Why drug development is hard #31: retroviruses at the synapse

What if I told you that a very important neuronal synaptic protein Arc (Arg3.1) is acting like like a virus, sending copies of itself (and its messenger RNA) across the synapse?  Would a team of shrinks, who’ve never examined me, tell you that I was crazy and unfit to blog?  Well there is very good evidence that exactly this occurs in one situation and probably many more [ Cell vol. 172 pp. 8 – 10, 262 – 274, 275 – 288 ’18] — http://www.cell.com/cell/fulltext/S0092-8674(17)31509-X.

Arc stands for Activity Regulated Cytoskeleton associated protein.  It’s messenger RNA (mRNA) is transcribed from the gene in response to neuronal activity.  More importantly, the mRNA for  Arc is rapidly distributed to active synapses through the cell body and dendrites, where it is translated into protein. It is locally and rapidly stimulated during the induction of long term depression and plays a critical role in removing a class of glutamic acid receptors (AMPA receptors) from the synapse.  To whet the interest of drug developers, Arc regulates the activity dependent cleavage of the Amyloid Precursor Protein (APP) and beta amyloid production by its interaction with presenilin

Several posts could easily be filled with what Arc does, but that’s not what is so amazing about these papers.  Parts of the Arc protein arose from one of the many transcriptionally dead retroviruses found in our genome.  Our species literally wouldn’t exist without other retroviral gifts.  For instance syncytin1 is a protein expressed a high levels in the placenta.  It is produced from the envelope gene of an endogenous retrovirus (HERV-W) which has undergon inactivating mutations in its other major genes (gag and pol).  Mutant mice in which the gene has been knocked out die in utero due to failure of placenta formation.

Part of the arc gene arose from the Gag gene (Group specific antigen gene) of a retrovirus.  Recall most viruses have proteins coating their genetic material when they’re on the move (e. g. a capsid).  In the case of retroviruses, the genetic material is RNA rather than DNA.  Well the gag elements of the Arc protein form a capsid containing the mRNA for Arc (just like a virus).  In some way or other the capsid containing mRNA gets outside the neuron at the nerve muscle junction and gets into muscle.  The evidence is good that this happens, but in a system somewhat removed from us — the fruitfly (Drosophila).  Fruitfly neuromuscular junctions lacking this mechanism are weaker.

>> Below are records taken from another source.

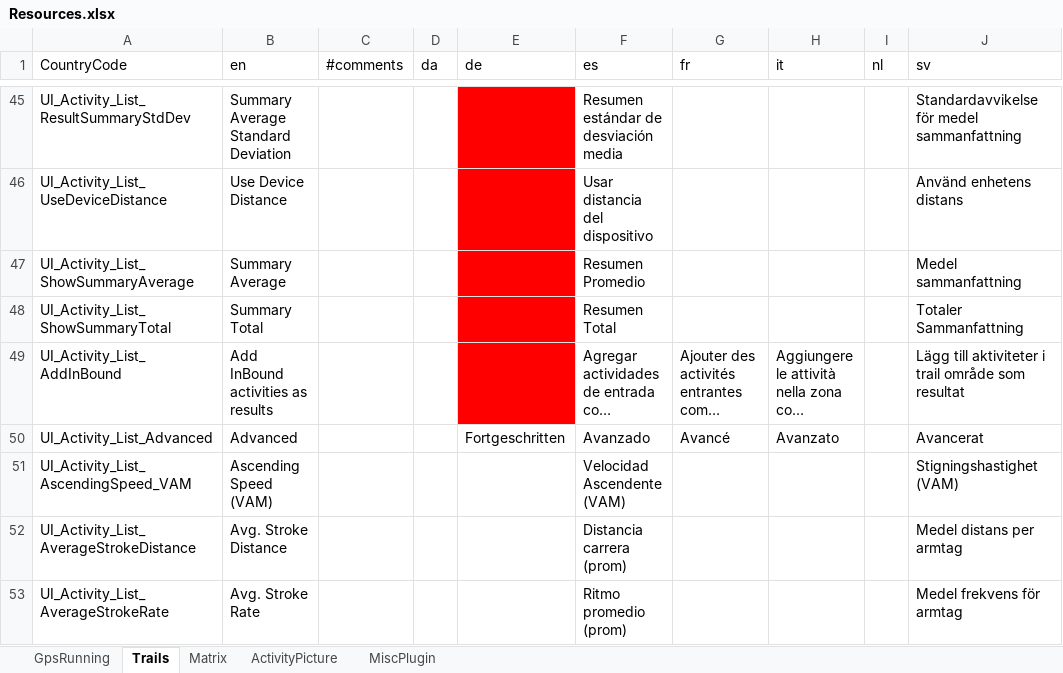
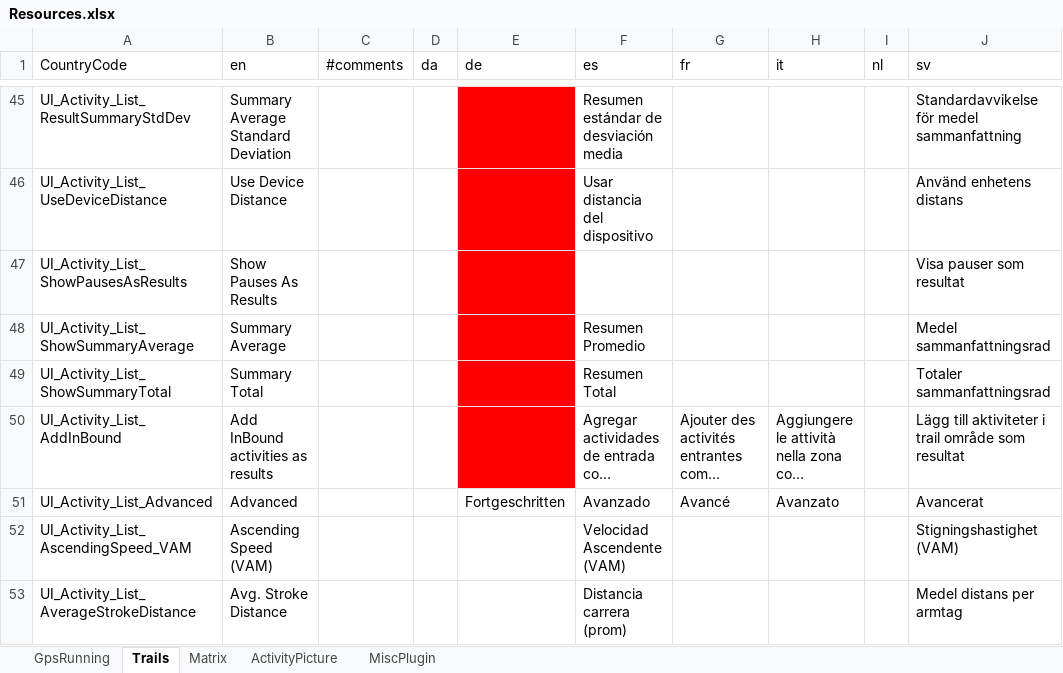
Before and after one commit to gerhardol/trails, an Excel workbook: Resources.xlsx, sheet Trails, drawn as a sheet; only a part is shown, gaps mark what is left out; the shorter side is filled out with more unchanged rows; long unchanged cells end in …; values as stored, in another font and other column widths than the file's, no borders; charts and pictures and conditional formats not drawn; addresses are those after the commit; the diff names each change by its address in the sheet, - before the commit and + after, or states it on an @@ line.

Commit message:
Add option to show pauses as results

```diff
--- a/Resources.xlsx (sheet Trails)
+++ b/Resources.xlsx (sheet Trails)
+row 47: UI_Activity_List_ShowPausesAsResults | Show Pauses As Results |  |  |  |  |  |  |  | Visa pauser som resultat
-J48 (sv): Medel sammanfattning
+J48 (sv): Medel sammanfattningsrad
-J49 (sv): Totaler Sammanfattning
+J49 (sv): Totaler sammanfattningsrad
```
Also changed, not shown: 14 other files.
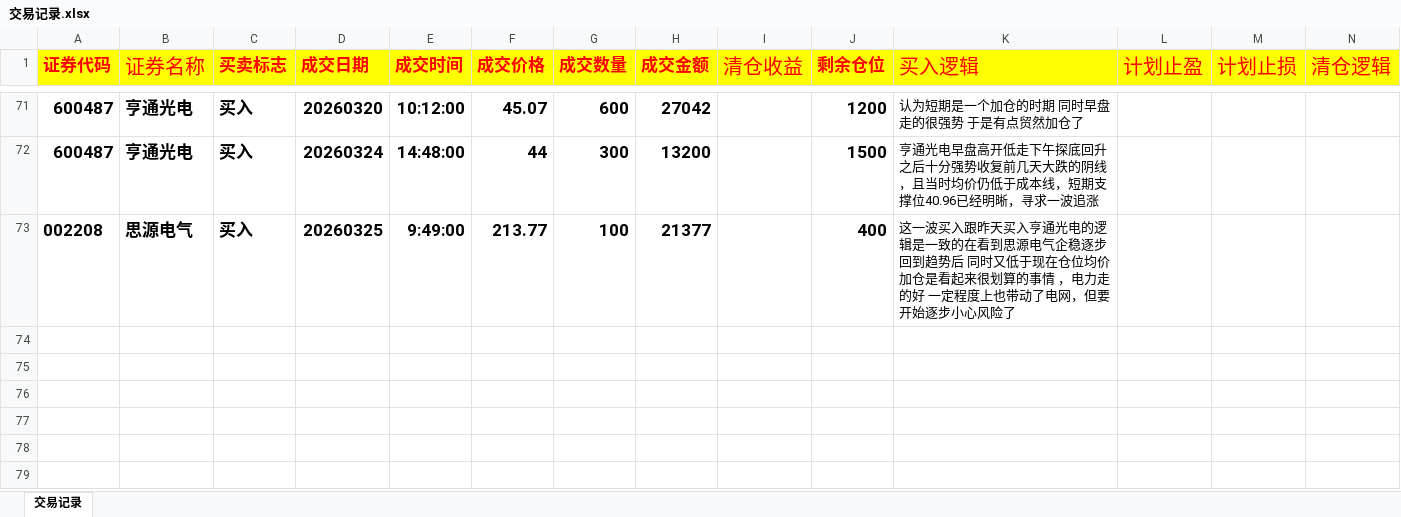
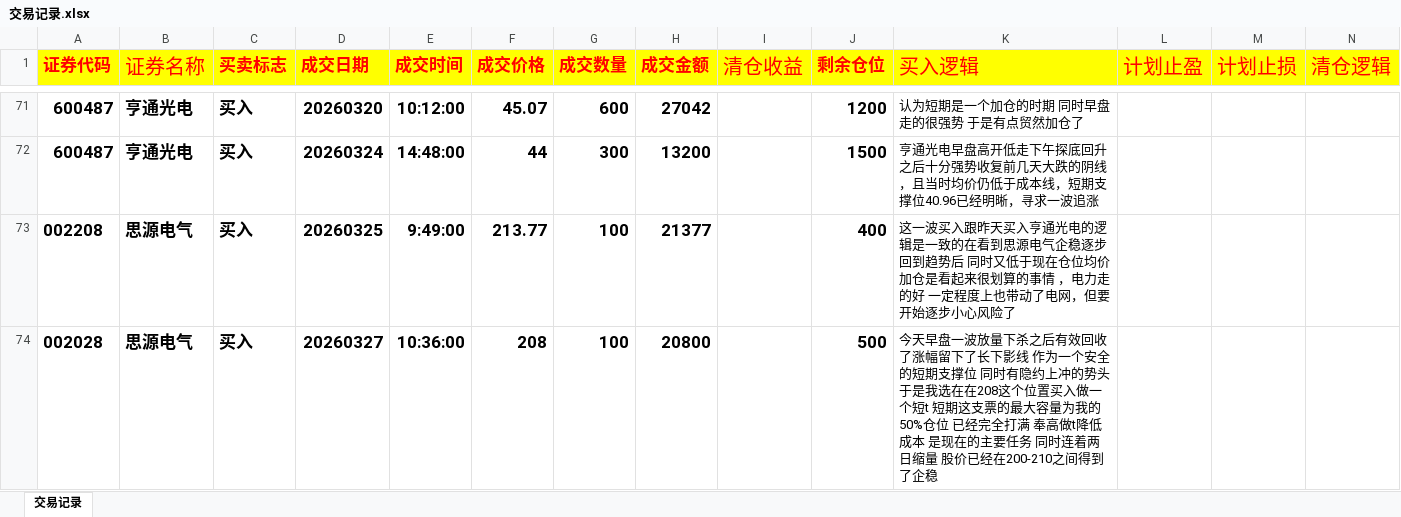
Before and after one commit to buyaofan0001-lang/Trading_assess, an Excel workbook: 交易记录.xlsx, sheet 交易记录, drawn as a sheet; only a part is shown, gaps mark what is left out; values as stored, in another font and other column widths than the file's, no borders; the diff covers the shown part only; the diff names each change by its address in the sheet, - before the commit and + after, or states it on an @@ line.

```diff
--- a/交易记录.xlsx (sheet 交易记录)
+++ b/交易记录.xlsx (sheet 交易记录)
+row 74: 002028 | 思源电气 | 买入 | 20260327 | 10:36:00 | 208 | 100 | 20800 |  | 500 | 今天早盘一波放量下杀之后有效回收了涨幅留下了长下影线 作为一个安全的短期支撑位 同时有隐约上冲的势头 于是我选在在208这个位置买入做一个短t 短期这支票的最大容量为我的50%仓位 已经完全打满 奉高做t降低成本 是现在的主要任务 同时连着两日缩量 股价已经在200-210之间得到了企稳
```
Also changed, not shown: 1 added row elsewhere in this sheet, 2 other files.
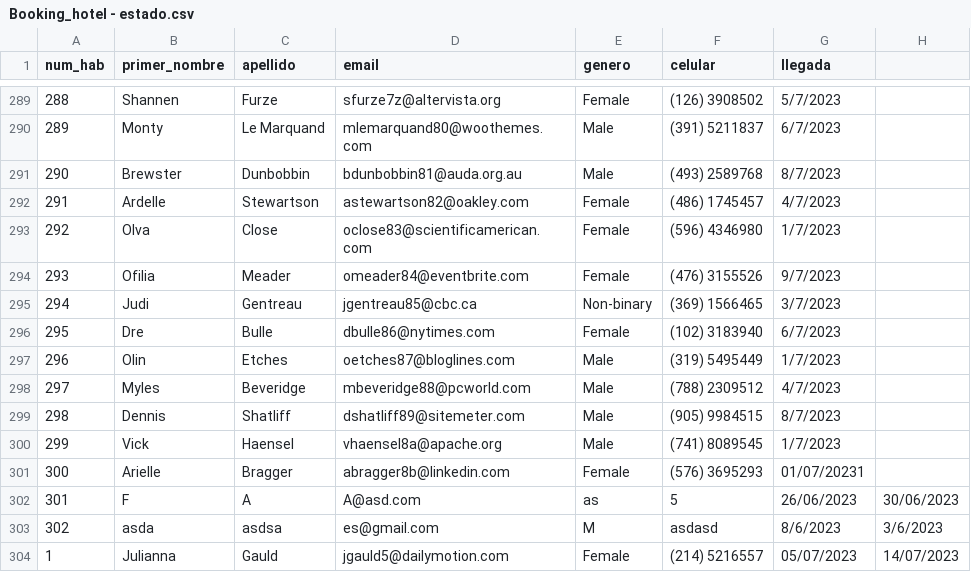
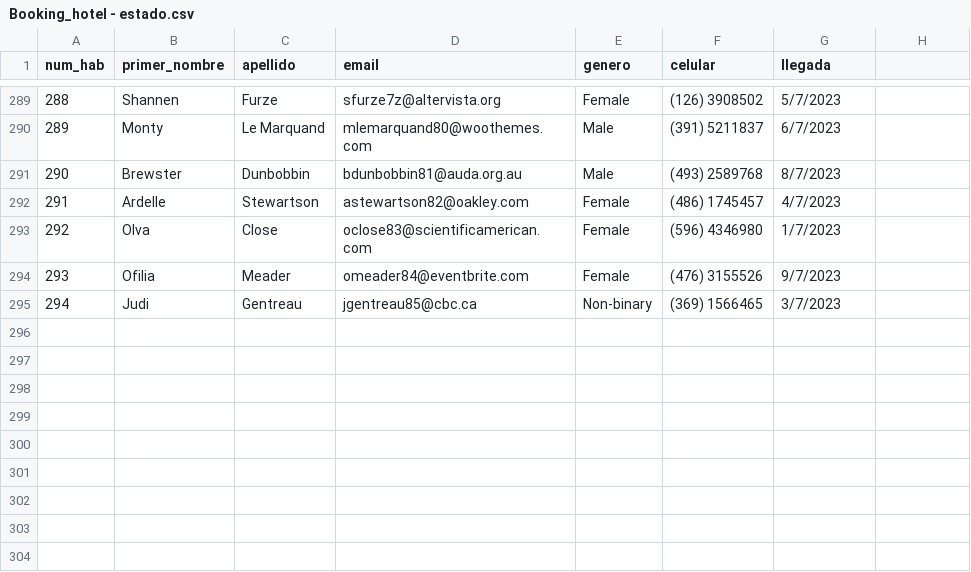
Before and after one commit to trilord243/proyecto-estructuras-2, a CSV file: Booking_hotel - estado.csv, drawn as a sheet; only a part is shown, gaps mark what is left out.

```diff
--- a/Booking_hotel - estado.csv
+++ b/Booking_hotel - estado.csv
@@ -295,10 +295 @@ num_hab,primer_nombre,apellido,email,genero,celular,llegada,
 294,Judi,Gentreau,jgentreau85@cbc.ca,Non-binary,(369) 1566465,3/7/2023,
-295,Dre,Bulle,dbulle86@nytimes.com,Female,(102) 3183940,6/7/2023,
-296,Olin,Etches,oetches87@bloglines.com,Male,(319) 5495449,1/7/2023,
-297,Myles,Beveridge,mbeveridge88@pcworld.com,Male,(788) 2309512,4/7/2023,
-298,Dennis,Shatliff,dshatliff89@sitemeter.com,Male,(905) 9984515,8/7/2023,
-299,Vick,Haensel,vhaensel8a@apache.org,Male,(741) 8089545,1/7/2023,
-300,Arielle,Bragger,abragger8b@linkedin.com,Female,(576) 3695293,01/07/20231,
-301,F,A,A@asd.com,as,5,26/06/2023,30/06/2023
-302,asda,asdsa,es@gmail.com,M,asdasd,8/6/2023,3/6/2023
-1,Julianna,Gauld,jgauld5@dailymotion.com,Female,(214) 5216557,05/07/2023,14/07/2023
```
Also changed, not shown: Booking_hotel - reservas.csv, 4 other files.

Well that’s pretty far from us.  However one of the papers (275 – 288) showed that the Arc protein and its mRNA was found in extracellular vesicles released from mouse neurons cultured from their cerebral cortex.  Could viral-like particles be crossing the synapses in our brains (which are already pretty chockfull of stuff — see https://luysii.wordpress.com/2017/11/15/the-bouillabaisse-of-the-synaptic-cleft/).  It’s very early times (in fact the Cell issue came out 3 days ago) but people are sure to look.  There are at least 100 Gag derived genes in the human genome (Campillos, M., Doerks, T., Shah, P.K., and Bork, P. (2006). Computational characterization of multiple Gag-like human proteins. Trends Genet. 22, 585–589.).

Remarkable.  Remember CRISPR was hiding in plain sight for half a century.  We have a lot to learn.  No wonder drugs have unexpected side effects.